  • Week 5 (vs. Raiders): Gordon (27.60%) + Ekeler (5.14%) –> Together in 1,729 lineups (0.73%)
  • Week 6 (at Browns): Gordon (15.94%) + Ekeler (2.63%) –> Together in 1,260 lineups (0.29%)
  • Week 9 (at Seahawks): Gordon (4.00%) + Ekeler (1.17%) –> Together in 40 lineups (0.02%)

Gordon and Ekeler make for a high-upside, low-owned pairing. Most people will stay away from the MG3-Ekeler stack because of negative backfield correlations, but their inherent upside makes them viable together, and it’s almost a stone-cold lock that their shared ownership rate will be less than 1.0%. Think about using our Lineup Builder to create Gordon-Ekeler rosters.

The Chargers have the week’s best matchup for explosive passing plays, and Ekeler is one of the most dynamic receiving backs in the league. I like his chances of doing damage one way or another.

For I believe the fourth time this year, Ekeler is the No. 1 DraftKings option in the Freedman Model.

What can I say? Ekeler’s simply my kind of back.

Positional Breakdowns & News

Be sure to read the other Week 10 positional breakdowns.

• Quarterbacks
• Wide Receivers
• Tight Ends

For more in-depth NFL analysis information, check out The Action Network.

Matthew Freedman is the Editor-in-Chief of FantasyLabs. He has a dog and sometimes a British accent. In Cedar Rapids, Iowa, he’s known only as The Labyrinthian.

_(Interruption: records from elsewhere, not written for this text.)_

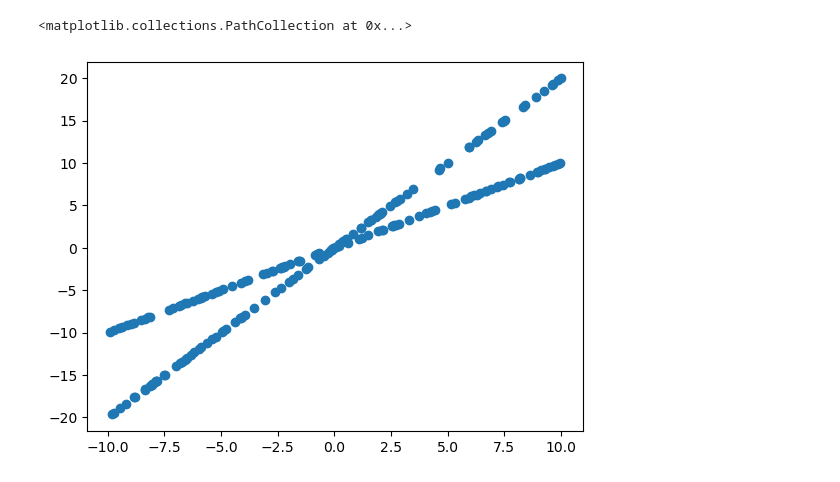
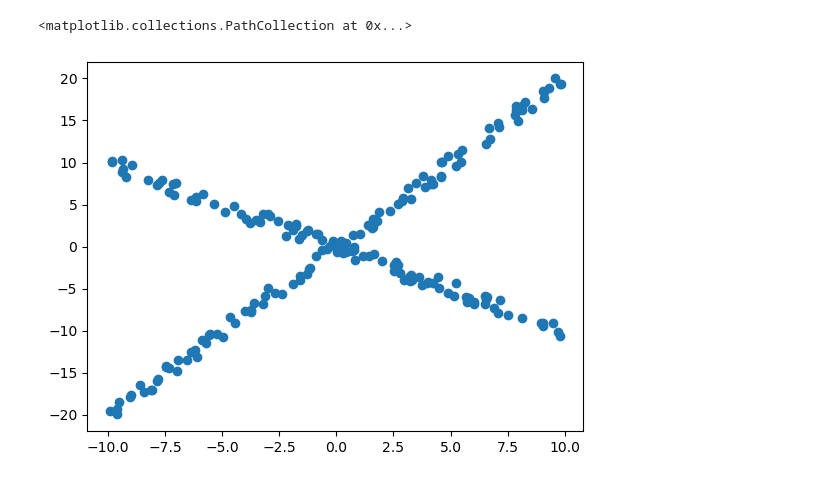
Before and after one commit to charliehuang09/ML, a Jupyter notebook: Unsupervised Learning/ICA/sklearnICA.ipynb, the cells around one changed output. Saved outputs shown, nothing was run; the diff lists cells and outputs as text; code cells hidden in the pictures.

```diff
--- a/Unsupervised Learning/ICA/sklearnICA.ipynb
+++ b/Unsupervised Learning/ICA/sklearnICA.ipynb
@@ -18,11 +18,11 @@ def generateData(slopes, samples, deviation, l, u):
             data.append([x, y])
     return np.array(X), np.array(Y), np.array(data)
 # %%
-X, Y, data = generateData(np.array([1, 2]), 100, 0, -10, 10)
+X, Y, data = generateData(np.array([-1, 2]), 100, 1, -10, 10)
 plt.scatter(X, Y)
 # %% [output]
 <matplotlib.collections.PathCollection at 0x...>
-[figure, old version]
+[figure, new version]
 # %%
 def abline(slope, intercept=0):
     """Plot a line from slope and intercept"""
```
Also changed, not shown: parts of 2 cells of this notebook.
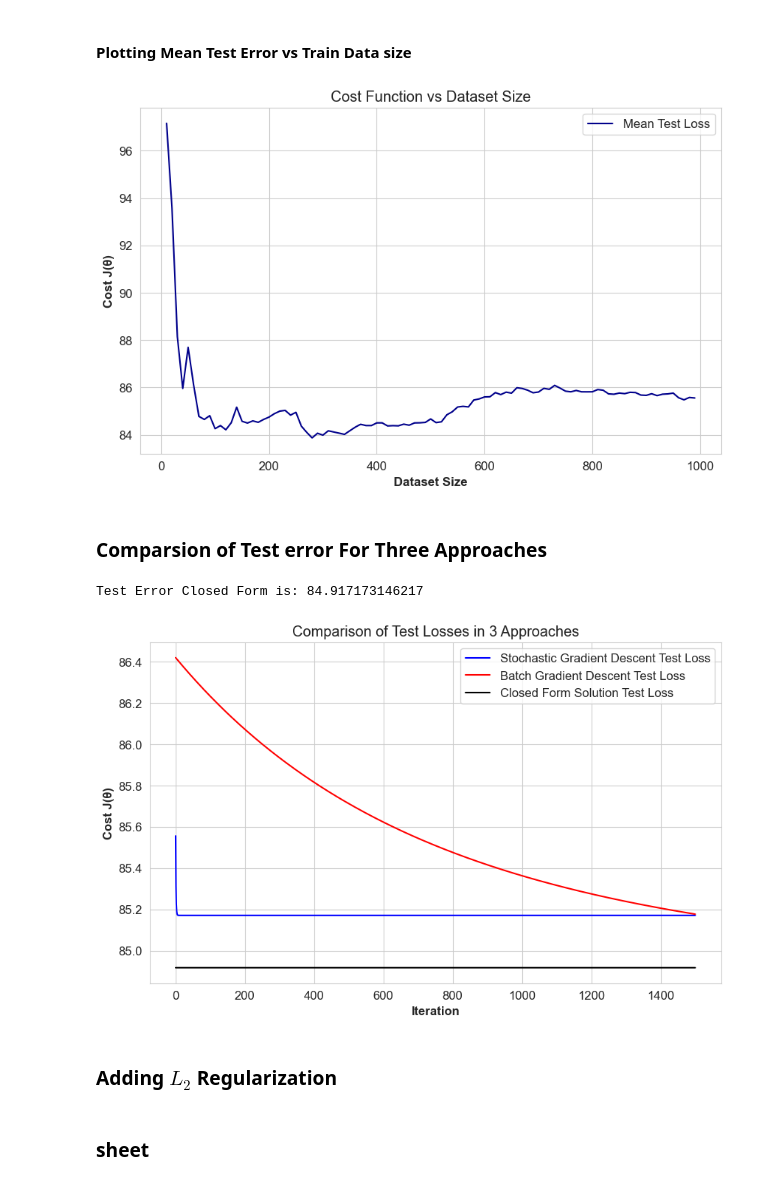
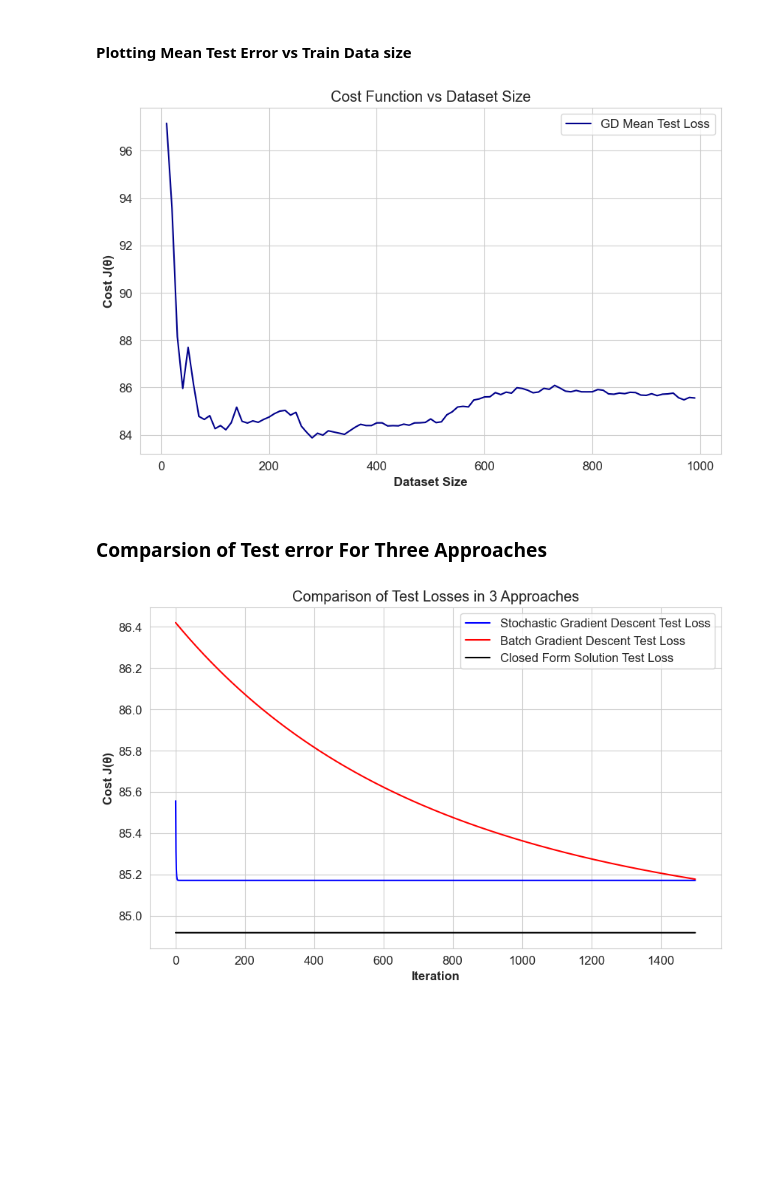
Before and after one commit to AmirAAZ818/ML-Assignments-2024, a Jupyter notebook: Linear Regression/Implementation/Linear_Regression.ipynb, the cells around one changed output. Drawn from its saved outputs; the diff is of its cells as text; code cells hidden in the pictures; blank space fills up the shorter version.

```diff
--- a/Linear Regression/Implementation/Linear_Regression.ipynb
+++ b/Linear Regression/Implementation/Linear_Regression.ipynb
@@ -702,25 +689,25 @@ plt.show()
 # %%
 dataset_size = np.arange(10, X_train.shape[0], 10)
 
 mean_val_loss = np.array([np.mean(result_history['GD'][size]['val_loss_history']) for size in dataset_size])
 
 
 # Plot configuration
 plt.figure(figsize=(10, 6), dpi=100)
 sns.set_style("whitegrid")
 plt.rcParams['font.size'] = 12
 plt.rcParams['axes.labelweight'] = 'bold'
 
 # Plotting
-plt.plot(dataset_size, mean_val_loss, label='Mean Test Loss', color='darkblue')
+plt.plot(dataset_size, mean_val_loss, label='GD Mean Test Loss', color='darkblue')
 
 plt.xlabel('Dataset Size')
 plt.ylabel('Cost J(θ)')
 plt.title('Cost Function vs Dataset Size')
 plt.legend()
 plt.show()
 # %% [output]
-[figure, old version]
+[figure, new version]
 # %% [markdown]
 ### Comparsion of Test error For Three Approaches
 # %%
@@ -731,7 +718,6 @@ gd_val_loss_history = result_history['GD'][1000]['val_loss_history']
 
 
 gnd_val_loss = MSE(X_test @ W_c, y_test)
-print(f'Test Error Closed Form is: {gnd_val_loss}')
 ground_truth_loss = np.array([gnd_val_loss for i in range(epochs)])
 
 iterss = np.arange(1, epochs + 1)
@@ -756,9 +742,4 @@ plt.title('Comparison of Test Losses in 3 Approaches')
 plt.legend()
 plt.show()
 # %% [output]
-Test Error Closed Form is: 84.917173146217
 [figure]
-# %% [markdown]
-### Adding $L_2$ Regularization
-# %% [markdown]
-### sheet
```
Also changed, not shown: parts of 11 cells of this notebook, 2 other files.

Pictured above: New Orleans Saints running back Mark Ingram (22) and running back Alvin Kamara (41)
Photo credit: Mark J. Rebilas-USA TODAY Sports